Sunday, May 30, 2010

Let's compare Apples with, umm, Apples?

OK, I can see what they are getting at - the iPad looks like a hit. Despite tablet PCs being on the market for yonks, when Apple releases a slick product with some key features (and the usual missing ones) it gets massive media attention - and somehow people feel the urge to queue. Not everyone, but well, lots do, anyway. As a product it's well designed and styled but probably needs a key long-term driver, other than pure hype. It may be that we "need" another e-reader or a bigger iPhone - and the swish iPad combines enough features of these genres to provide that enduring push. Although sheer numbers sold may also allow it to become a quasi-standard in such things as automotive electronics by simply dominating the "ecosystem" like the iPod has done.  It depends upon standardised connections and incoming competitors. If someone offers easier connection coupled with similar packaging at a lower price that may shove the iPad off the ecosystem stage. But Apple would adapt it - slowly - as they do with all of their products, to mesh with the market drivers.

But exactly why are we comparing the Mac with the iPad? Just for fun? As in "Oh, here's an interesting stat. This new device is different and cheaper and is selling more!" Wow, that's an insight!

Hmm. More seriously it's a competitor, sure, and may cannibalise some Apple Mac sales. But it's complementary, really. Of course if people don't want full functionality in a computer and really just want a few key things in a portable package then, yes, it may well kill off the severely niche-borne Mac. Is that what they are looking - or hoping - for? To me that's a sad view - let's accept that the tablet is finally here and that it will settle into its niche, just like the Mac has done. And let them both live on.

Apple iPad Sales Expected to Exceed Mac Sales Internationally | John Paczkowski | Digital Daily | AllThingsD
Noting that the nine countries in which the iPad debuted today are among Apple’s strongest international markets, RBC Capital Markets analyst Mike Abramsky said he expects the company to sell more iPads than Macs internationally–600,000 to 700,000 or more in the third quarter of fiscal 2010. Abramsky figures international Mac sales will come in at around 500,000.

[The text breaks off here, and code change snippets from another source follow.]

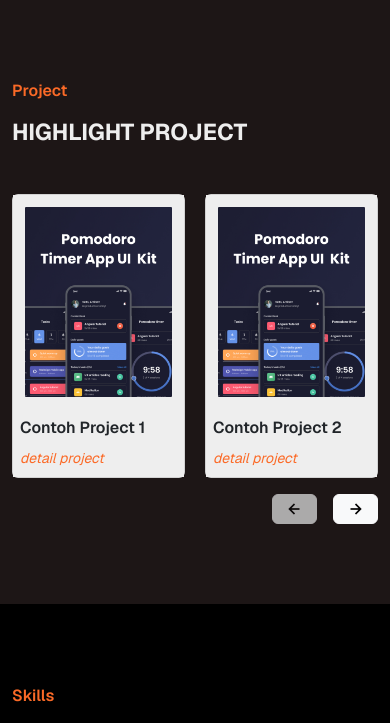
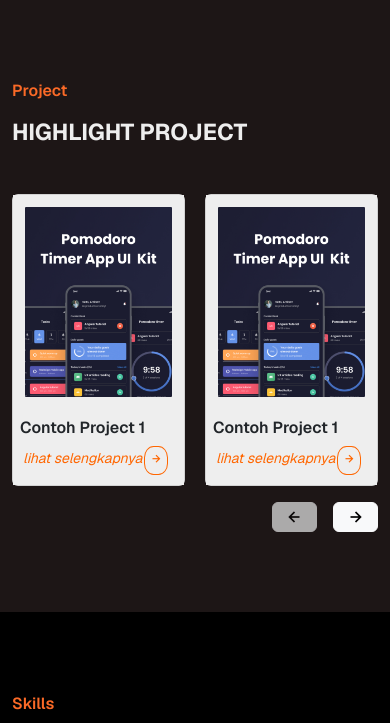
Before and after one commit to danilaziz/danilaziz.github.io, a PHP site: page / in a window 390 px wide. Shown: the part 1012-1735 px from the top of the page. Run offline with PHP 8.4, Linux system fonts and the light colour scheme; some libraries are stand-ins or nearby versions.

Commit message:
mengubah lihat selengkapnya di project

```diff
--- a/index.html
+++ b/index.html
@@ -92,55 +92,61 @@
         <div class="swiper-wrapper">
           <div class="swiper-slide">
             <div class="card" data-aos="fade-right">
-              <div class="card-body">
+              <div class="card-body position-relative">
                 <img src="public/images/portfolio-1.jpg" alt="" class="rounded mb-3 card-img-top">
                 <h6 class="fw-semibold">Contoh Project 1</h6>
-                <a href="#" class="text-orange fst-italic">detail project</a>
+                <a href="#" class="lihat-link">lihat selengkapnya</a>
+                <a href="#" class="detail-link"><i class="bx bx-right-arrow-alt"></i></a>
               </div>
             </div>
           </div>
           <div class="swiper-slide">
             <div class="card" data-aos="fade-up">
-              <div class="card-body">
-                <img src="public/images/portfolio-1.jpg" alt="" class="card-img-top rounded mb-3">
-                <h6 class="fw-semibold">Contoh Project 2</h6>
-                <a href="#" class="text-orange fst-italic">detail project</a>
+              <div class="card-body position-relative">
+                <img src="public/images/portfolio-1.jpg" alt="" class="rounded mb-3 card-img-top">
+                <h6 class="fw-semibold">Contoh Project 1</h6>
+                <a href="#" class="lihat-link">lihat selengkapnya</a>
+                <a href="#" class="detail-link"><i class="bx bx-right-arrow-alt"></i></a>
               </div>
             </div>
           </div>
           <div class="swiper-slide">
             <div class="card" data-aos="fade-left">
-              <div class="card-body">
-                <img src="public/images/portfolio-1.jpg" alt="" class="card-img-top rounded mb-3">
-                <h6 class="fw-semibold">Contoh Project 3</h6>
-                <a href="#" class="text-orange fst-italic">detail project</a>
+              <div class="card-body position-relative">
+                <img src="public/images/portfolio-1.jpg" alt="" class="rounded mb-3 card-img-top">
+                <h6 class="fw-semibold">Contoh Project 1</h6>
+                <a href="#" class="lihat-link">lihat selengkapnya</a>
+                <a href="#" class="detail-link"><i class="bx bx-right-arrow-alt"></i></a>
               </div>
             </div>
           </div>
           <div class="swiper-slide data-aos=" fade-right">
             <div class="card">
-              <div class="card-body">
-                <img src="public/images/portfolio-1.jpg" alt="" class="card-img-top rounded mb-3">
-                <h6 class="fw-semibold">Contoh Project 4</h6>
-                <a href="#" class="text-orange fst-italic">detail project</a>
+              <div class="card-body position-relative">
+                <img src="public/images/portfolio-1.jpg" alt="" class="rounded mb-3 card-img-top">
+                <h6 class="fw-semibold">Contoh Project 1</h6>
+                <a href="#" class="lihat-link">lihat selengkapnya</a>
+                <a href="#" class="detail-link"><i class="bx bx-right-arrow-alt"></i></a>
               </div>
             </div>
           </div>
           <div class="swiper-slide">
             <div class="card">
-              <div class="card-body">
-                <img src="public/images/portfolio-1.jpg" alt="" class="card-img-top rounded mb-3">
-                <h6 class="fw-semibold">Contoh Project 5</h6>
-                <a href="#" class="text-orange fst-italic">detail project</a>
+              <div class="card-body position-relative">
+                <img src="public/images/portfolio-1.jpg" alt="" class="rounded mb-3 card-img-top">
+                <h6 class="fw-semibold">Contoh Project 1</h6>
+                <a href="#" class="lihat-link">lihat selengkapnya</a>
+                <a href="#" class="detail-link"><i class="bx bx-right-arrow-alt"></i></a>
               </div>
             </div>
           </div>
           <div class="swiper-slide">
             <div class="card">
-              <div class="card-body">
-                <img src="public/images/portfolio-1.jpg" alt="" class="card-img-top rounded mb-3">
-                <h6 class="fw-semibold">Contoh Project 6</h6>
-                <a href="#" class="text-orange fst-italic">detail project</a>
+              <div class="card-body position-relative">
+                <img src="public/images/portfolio-1.jpg" alt="" class="rounded mb-3 card-img-top">
+                <h6 class="fw-semibold">Contoh Project 1</h6>
+                <a href="#" class="lihat-link">lihat selengkapnya</a>
+                <a href="#" class="detail-link"><i class="bx bx-right-arrow-alt"></i></a>
               </div>
             </div>
           </div>
--- a/public/styles/style.css
+++ b/public/styles/style.css
@@ -228,6 +228,43 @@ section .section-title {
 .project-section a:hover {
   color: #3e3e3e;
   transition: .2s ease-in-out;
+}
+
+.lihat-link {
+  position: absolute;
+  left: 10px;
+  bottom: 16px;
+  font-size: 1rem;
+  color: #ff6600;
+  z-index: 2;
+  text-decoration: none;
+  font-style: italic;
+}
+
+.detail-link {
+  position: absolute;
+  right: 16px;
+  bottom: 10px;
+  font-size: 2rem;
+  color: #ff6600;
+  z-index: 2;
+  text-decoration: none;
+  border: 1px solid #ff6600;
+  border-radius: 40%;
+  padding: 4px 5px;
+}
+
+.detail-link i {
+  transition: transform 0.3s;
+}
+
+.lihat-link:hover+.detail-link i,
+.detail-link:hover i {
+  transform: rotate(-50deg);
+}
+
+.card-body h6 {
+  margin-bottom: 2.5rem;
 }
 
 /* SKILLS */
@@ -539,6 +576,30 @@ screen and (max-width: 1024px) {
     padding: 5px 5px;
   }
 
+  .lihat-link {
+    position: absolute;
+    left: 10px;
+    bottom: 16px;
+    font-size: .5rem;
+    color: #ff6600;
+    z-index: 2;
+    text-decoration: none;
+    font-style: italic;
+  }
+
+  .detail-link {
+    position: absolute;
+    right: 16px;
+    bottom: 10px;
+    font-size: 1.5rem;
+    color: #ff6600;
+    z-index: 2;
+    text-decoration: none;
+    border: 1px solid #ff6600;
+    border-radius: 40%;
+    padding: 3px 4px;
+  }
+
   /* SKILLS */
   .skills-section .section-title {
     font-size: 23px;
```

Saturday, May 29, 2010

Labelled as Gen Y but nothing of the sort - how to twist and distort stats

The article itself balances its comments with the obvious - that we cannot assume that what we may call "Gen Y" will retain its current preferences and habits from here to eternity. In fact we should assume the opposite - that they will indeed change their comforts and attitudes as they age. So why does the headline writer claim that "Gen Y" wants its privacy? Why bother with the generational label at all? Why not simply say "young people, ie those in this age group" express these current behaviours?

It's highly likely that what we perceive as generational change is just aging. What we think and do and how we see our selves and the world changes as we age, mature and accrue responsibility - and as we shrug off social ties we no longer need or trust and instead bind more strongly to the families we build. It's not a "Gen Y" thing at all - it's just how we are at a certain age.  

Look Out Facebook: Gen Y Wants Its Privacy | BNET Technology Blog | BNET
Younger adults are more careful about their online reputations — and, as a result, more concerned about privacy — than older generations. That bodes ill for companies that trade in the details of consumers’ lives.

Market cap means little unless you want to buy a stake... or boast about what you are "worth"

Apple, Microsoft and the Market Cap Myth | BNET Technology Blog | BNET
It seems that the press has found this week’s Next Big Topic: that Apple (AAPL) surpassed Microsoft in market cap. In the U.S., it’s now second only to Exxon (XOM). Microsoft CEO Steve Ballmer essentially dismissed market cap as a measure of importance.